• [Problem to work on] Return, without pictures, the lines from the start of the data through the one that contains "Before and after one commit to stratosida/ida-regression, an".

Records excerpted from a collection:
○ ○ ○ ○
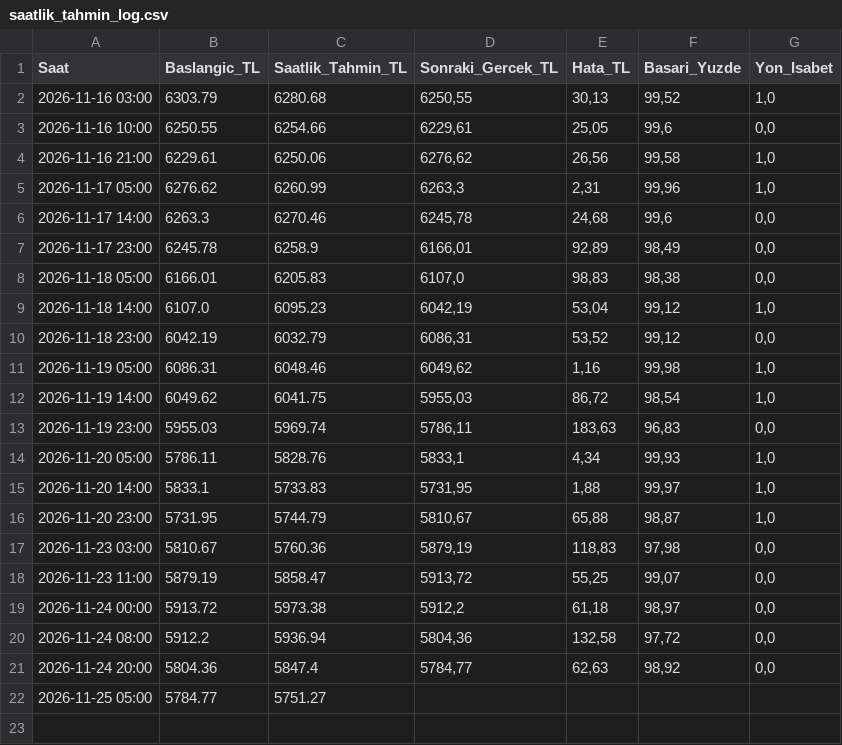
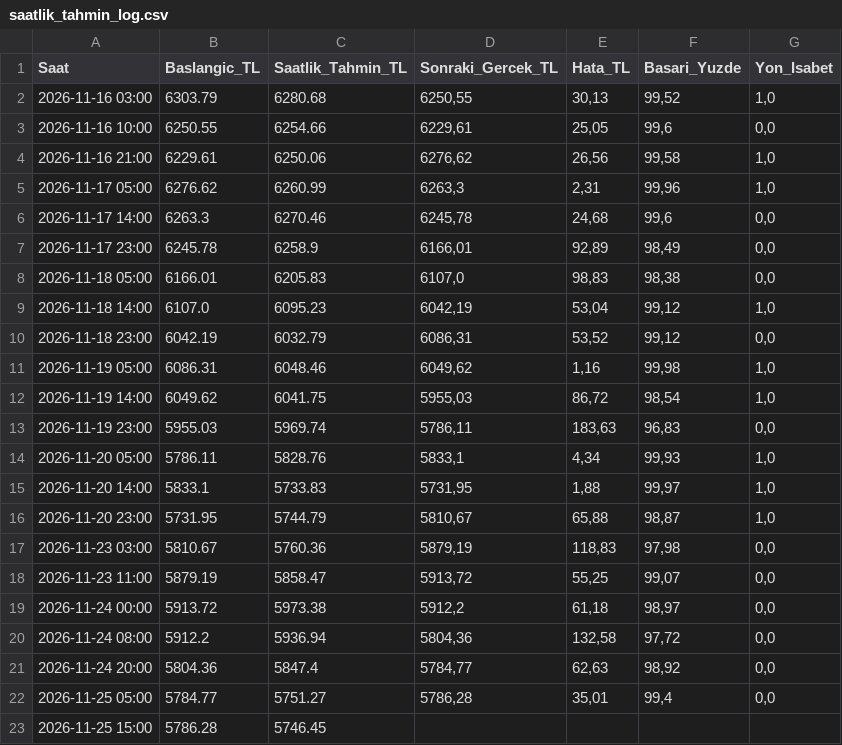
Before and after one commit to Erdoganozturk/altin-bulut-motoru, a CSV file: saatlik_tahmin_log.csv, drawn as a sheet.

```diff
--- a/saatlik_tahmin_log.csv
+++ b/saatlik_tahmin_log.csv
@@ -21,2 +21,3 @@ Saat;Baslangic_TL;Saatlik_Tahmin_TL;Sonraki_Gercek_TL;Hata_TL;Basari_Yuzde;Yon_I
 2026-11-24 20:00;5804.36;5847.4;5784,77;62,63;98,92;0,0
-2026-11-25 05:00;5784.77;5751.27;;;;
+2026-11-25 05:00;5784.77;5751.27;5786,28;35,01;99,4;0,0
+2026-11-25 15:00;5786.28;5746.45;;;;
```
Also changed, not shown: altin_tarihsel_veri.csv, 1 other file.
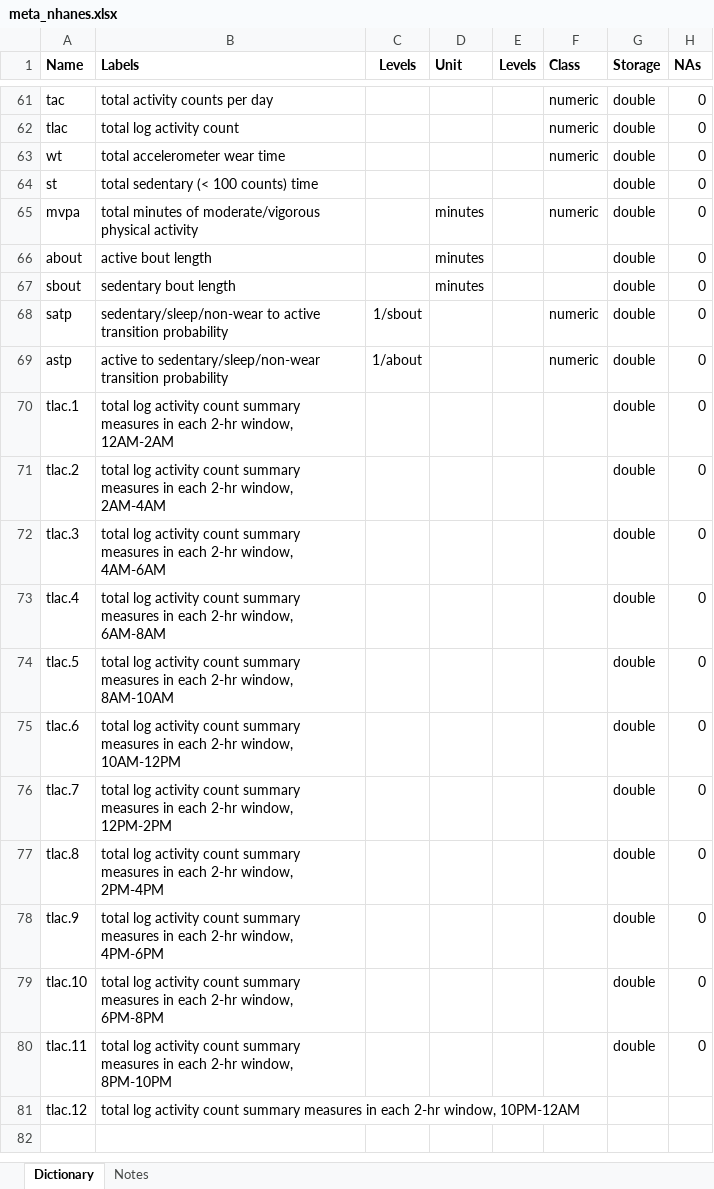
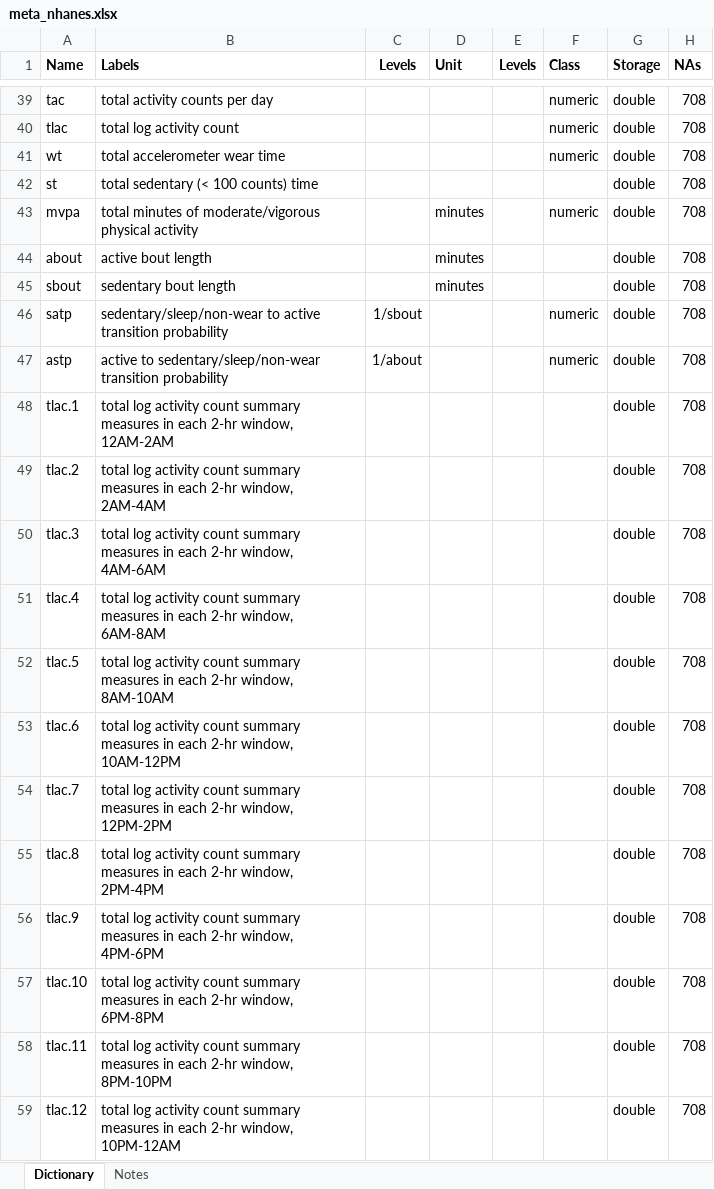
Before and after one commit to stratosida/ida-regression, an Excel workbook: data/meta_nhanes.xlsx, sheet Dictionary, drawn as a sheet; only a part is shown, gaps mark what is left out; values as stored, in another font and other column widths than the file's, no borders; addresses are those after the commit; the diff covers the shown part only; the diff names each change by its address in the sheet, - before the commit and + after, or states it on an @@ line.

Commit message:
Updated data dictionary for NHAMES

```diff
--- a/data/meta_nhanes.xlsx (sheet Dictionary)
+++ b/data/meta_nhanes.xlsx (sheet Dictionary)
-H39:H58 (NAs): 0
+H39:H58 (NAs): 708
-G59 (Storage): (empty)
+G59 (Storage): double
-H59 (NAs): (empty)
+H59 (NAs): 708
```
Also changed, not shown: 22 removed rows, 30 edited cells and cell formats elsewhere in this sheet.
○ ○ ○ ○
• [Result below]
Before and after one commit to Erdoganozturk/altin-bulut-motoru, a CSV file: saatlik_tahmin_log.csv, drawn as a sheet.

```diff
--- a/saatlik_tahmin_log.csv
+++ b/saatlik_tahmin_log.csv
@@ -21,2 +21,3 @@ Saat;Baslangic_TL;Saatlik_Tahmin_TL;Sonraki_Gercek_TL;Hata_TL;Basari_Yuzde;Yon_I
 2026-11-24 20:00;5804.36;5847.4;5784,77;62,63;98,92;0,0
-2026-11-25 05:00;5784.77;5751.27;;;;
+2026-11-25 05:00;5784.77;5751.27;5786,28;35,01;99,4;0,0
+2026-11-25 15:00;5786.28;5746.45;;;;
```
Also changed, not shown: altin_tarihsel_veri.csv, 1 other file.
Before and after one commit to stratosida/ida-regression, an Excel workbook: data/meta_nhanes.xlsx, sheet Dictionary, drawn as a sheet; only a part is shown, gaps mark what is left out; values as stored, in another font and other column widths than the file's, no borders; addresses are those after the commit; the diff covers the shown part only; the diff names each change by its address in the sheet, - before the commit and + after, or states it on an @@ line.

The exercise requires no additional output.